“People across the country, black and white, conservative and liberal, should stand together against inequity and racism,” Ms. Louis said. “This rally is not about black and white, but about what is wrong and what is right. It’s time history stops repeating itself.” Ms. Louis, a 44-year-old federal employee, first heard of the Jena 6 case on the syndicated urban radio show hosted by Michael Baisden. “I couldn’t believe it; I was in shock,” she said. After hearing an interview with the mother of one of the defendants, she cried.
“All they wanted to do was sit under a tree and have a peaceful protest. I served in the military for 20 years, and I feel strongly that we have a right to freedom of speech. It’s a protected right,” she said.
Ms. Louis’ sadness turned to anger, and then she got busy. She assumed that others along the East Coast wanted to demonstrate their support but also could not make the trip to Jena.
She was right. More than 1,000 people attended the barely publicized six-hour protest in Upper Senate Park on the Capitol grounds yesterday.
Ms. Louis pursued her neophyte project by going online and searching “how to stage a rally in Washington,” which led her to the National Park Service.
Surprisingly, it was harder to get help from longstanding civil rights organizations, she said. One “well-established” group, which she would not name, even told Ms. Louis that she would never pull off her grassroots rally in time, especially on a weekday. They did not offer any assistance until it became clear that the Jena 6 cause was picking up steam.
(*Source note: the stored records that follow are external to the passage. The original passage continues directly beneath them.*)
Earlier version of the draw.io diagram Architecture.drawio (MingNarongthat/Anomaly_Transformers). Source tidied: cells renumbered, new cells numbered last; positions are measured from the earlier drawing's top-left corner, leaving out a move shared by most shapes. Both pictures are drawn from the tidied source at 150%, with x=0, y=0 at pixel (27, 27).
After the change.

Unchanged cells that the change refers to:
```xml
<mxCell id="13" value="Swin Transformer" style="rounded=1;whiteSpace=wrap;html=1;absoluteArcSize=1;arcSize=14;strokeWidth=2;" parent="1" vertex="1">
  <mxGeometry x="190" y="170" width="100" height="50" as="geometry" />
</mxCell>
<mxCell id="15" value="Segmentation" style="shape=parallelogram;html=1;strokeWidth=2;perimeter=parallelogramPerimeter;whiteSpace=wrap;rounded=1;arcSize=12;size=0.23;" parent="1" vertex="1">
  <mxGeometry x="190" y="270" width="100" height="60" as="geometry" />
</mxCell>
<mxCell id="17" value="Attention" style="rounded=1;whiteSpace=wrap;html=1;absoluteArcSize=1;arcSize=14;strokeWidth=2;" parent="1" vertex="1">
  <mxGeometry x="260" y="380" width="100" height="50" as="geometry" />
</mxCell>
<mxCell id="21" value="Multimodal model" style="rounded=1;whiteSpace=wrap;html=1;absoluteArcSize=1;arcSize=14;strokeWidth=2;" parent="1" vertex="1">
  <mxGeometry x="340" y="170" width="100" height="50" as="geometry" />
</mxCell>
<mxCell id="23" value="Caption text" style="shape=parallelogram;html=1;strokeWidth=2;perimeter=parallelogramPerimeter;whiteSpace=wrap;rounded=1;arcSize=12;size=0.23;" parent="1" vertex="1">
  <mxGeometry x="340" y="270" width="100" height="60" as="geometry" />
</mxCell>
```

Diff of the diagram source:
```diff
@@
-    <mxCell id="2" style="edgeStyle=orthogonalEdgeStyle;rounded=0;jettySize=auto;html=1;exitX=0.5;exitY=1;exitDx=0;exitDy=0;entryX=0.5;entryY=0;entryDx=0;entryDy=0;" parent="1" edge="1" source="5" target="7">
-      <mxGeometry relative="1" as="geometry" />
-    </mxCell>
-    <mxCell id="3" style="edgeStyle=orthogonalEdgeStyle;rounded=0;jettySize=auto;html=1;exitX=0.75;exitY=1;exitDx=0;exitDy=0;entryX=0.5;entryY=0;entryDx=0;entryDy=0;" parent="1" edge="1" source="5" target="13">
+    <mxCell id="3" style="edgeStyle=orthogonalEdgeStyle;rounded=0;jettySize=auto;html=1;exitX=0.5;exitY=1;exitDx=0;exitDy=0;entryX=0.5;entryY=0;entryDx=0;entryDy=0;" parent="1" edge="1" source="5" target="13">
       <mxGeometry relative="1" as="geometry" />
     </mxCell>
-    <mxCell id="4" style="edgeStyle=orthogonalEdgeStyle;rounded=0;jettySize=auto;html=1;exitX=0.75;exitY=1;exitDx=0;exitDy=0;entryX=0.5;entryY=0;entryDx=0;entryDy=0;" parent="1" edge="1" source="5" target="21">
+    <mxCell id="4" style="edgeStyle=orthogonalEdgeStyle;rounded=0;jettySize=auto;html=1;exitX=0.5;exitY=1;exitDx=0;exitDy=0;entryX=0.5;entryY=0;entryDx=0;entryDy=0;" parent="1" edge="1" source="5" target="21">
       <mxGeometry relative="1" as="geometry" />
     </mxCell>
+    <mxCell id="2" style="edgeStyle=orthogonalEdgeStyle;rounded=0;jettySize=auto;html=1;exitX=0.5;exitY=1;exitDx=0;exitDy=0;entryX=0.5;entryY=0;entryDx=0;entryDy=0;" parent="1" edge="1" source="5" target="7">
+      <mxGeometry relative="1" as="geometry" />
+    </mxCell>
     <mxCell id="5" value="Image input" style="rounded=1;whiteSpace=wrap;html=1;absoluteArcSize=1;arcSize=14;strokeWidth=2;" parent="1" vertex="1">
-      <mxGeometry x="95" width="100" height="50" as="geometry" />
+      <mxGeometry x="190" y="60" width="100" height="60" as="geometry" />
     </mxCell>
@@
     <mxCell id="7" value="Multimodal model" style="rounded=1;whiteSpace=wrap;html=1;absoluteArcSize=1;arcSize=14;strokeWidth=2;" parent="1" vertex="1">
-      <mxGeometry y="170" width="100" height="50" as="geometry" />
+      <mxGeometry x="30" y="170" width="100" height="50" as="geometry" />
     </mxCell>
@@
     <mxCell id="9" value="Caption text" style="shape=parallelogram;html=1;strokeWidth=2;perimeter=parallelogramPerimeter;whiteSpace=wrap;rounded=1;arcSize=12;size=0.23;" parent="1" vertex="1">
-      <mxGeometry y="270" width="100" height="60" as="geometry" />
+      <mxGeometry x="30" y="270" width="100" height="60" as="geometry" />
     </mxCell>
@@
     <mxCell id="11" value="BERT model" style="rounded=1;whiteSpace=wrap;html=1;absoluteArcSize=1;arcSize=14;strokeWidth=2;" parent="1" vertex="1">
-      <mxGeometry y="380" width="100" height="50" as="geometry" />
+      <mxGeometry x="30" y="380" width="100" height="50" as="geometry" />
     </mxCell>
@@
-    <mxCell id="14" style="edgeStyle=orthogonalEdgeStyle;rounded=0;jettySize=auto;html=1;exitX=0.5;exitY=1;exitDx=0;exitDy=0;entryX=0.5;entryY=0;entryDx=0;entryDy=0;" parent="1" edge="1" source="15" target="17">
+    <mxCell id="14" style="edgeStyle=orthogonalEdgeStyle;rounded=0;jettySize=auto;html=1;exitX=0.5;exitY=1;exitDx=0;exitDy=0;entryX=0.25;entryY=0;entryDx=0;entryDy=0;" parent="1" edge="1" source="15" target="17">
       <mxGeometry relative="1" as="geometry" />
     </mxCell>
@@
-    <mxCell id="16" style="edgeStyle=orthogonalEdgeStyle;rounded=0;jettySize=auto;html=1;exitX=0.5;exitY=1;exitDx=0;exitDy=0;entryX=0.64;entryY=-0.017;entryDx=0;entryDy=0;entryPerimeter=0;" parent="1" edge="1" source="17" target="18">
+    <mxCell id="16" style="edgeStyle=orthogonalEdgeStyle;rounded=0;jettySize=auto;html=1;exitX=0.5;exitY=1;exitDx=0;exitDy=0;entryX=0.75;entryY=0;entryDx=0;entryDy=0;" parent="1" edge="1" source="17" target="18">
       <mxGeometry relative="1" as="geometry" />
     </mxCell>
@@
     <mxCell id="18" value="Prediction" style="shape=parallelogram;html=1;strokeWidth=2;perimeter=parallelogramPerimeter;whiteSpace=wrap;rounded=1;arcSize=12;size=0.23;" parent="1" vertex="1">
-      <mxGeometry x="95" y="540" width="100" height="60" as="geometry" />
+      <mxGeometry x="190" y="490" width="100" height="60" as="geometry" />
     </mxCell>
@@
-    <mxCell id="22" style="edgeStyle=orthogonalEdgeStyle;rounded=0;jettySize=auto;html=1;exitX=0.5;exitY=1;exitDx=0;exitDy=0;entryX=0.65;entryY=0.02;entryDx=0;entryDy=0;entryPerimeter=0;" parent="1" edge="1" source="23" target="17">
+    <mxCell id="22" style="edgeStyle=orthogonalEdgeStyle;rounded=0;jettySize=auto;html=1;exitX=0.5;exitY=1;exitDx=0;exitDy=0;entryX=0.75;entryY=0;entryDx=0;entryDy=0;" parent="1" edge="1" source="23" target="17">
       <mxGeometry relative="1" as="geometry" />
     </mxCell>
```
“Had I listened to them, we wouldn’t be doing this,” she said. “There was a feeling in the belly to get this done. I thought it would be impossible, but I tried.”
While the rally did not include the usual lineup of civil rights activists and politicians nor support from some of the larger black churches, it did include officials from the D.C. Chapter of the National Association for the Advancement of Colored People and got a push from a mention on Mr. Baisden’s Web site.
A Call to Action’s core group of 20 members, who worked tireless hours in the past three weeks, includes the Boys II Men’s MotorCycle Club of Richmond, which provided funds for a sound system. A local events planner donated funds for a platform in honor of her birthday yesterday. Several elementary school students made posters.
Ms. Louis fought back the tears, saying “my heart and soul is overwhelmed,” by the people who rallied to help her.
“The next time someone tells you that ‘it doesn’t matter what you do, things won’t change,’” she said. “You tell them remember Jena, La., when we answered the call to action and changed a nation.”
Along with her new compatriots, Ms. Louis intends to take the experience and “tackle other issues that affect our community.”
Thus, this first-time organizer, who “had no clue what I was doing,” received her baptism by fire into the world of Washington protests. Still, weary but wiser, Ms. Louis joked, “next time, I’m going to get on that bus.”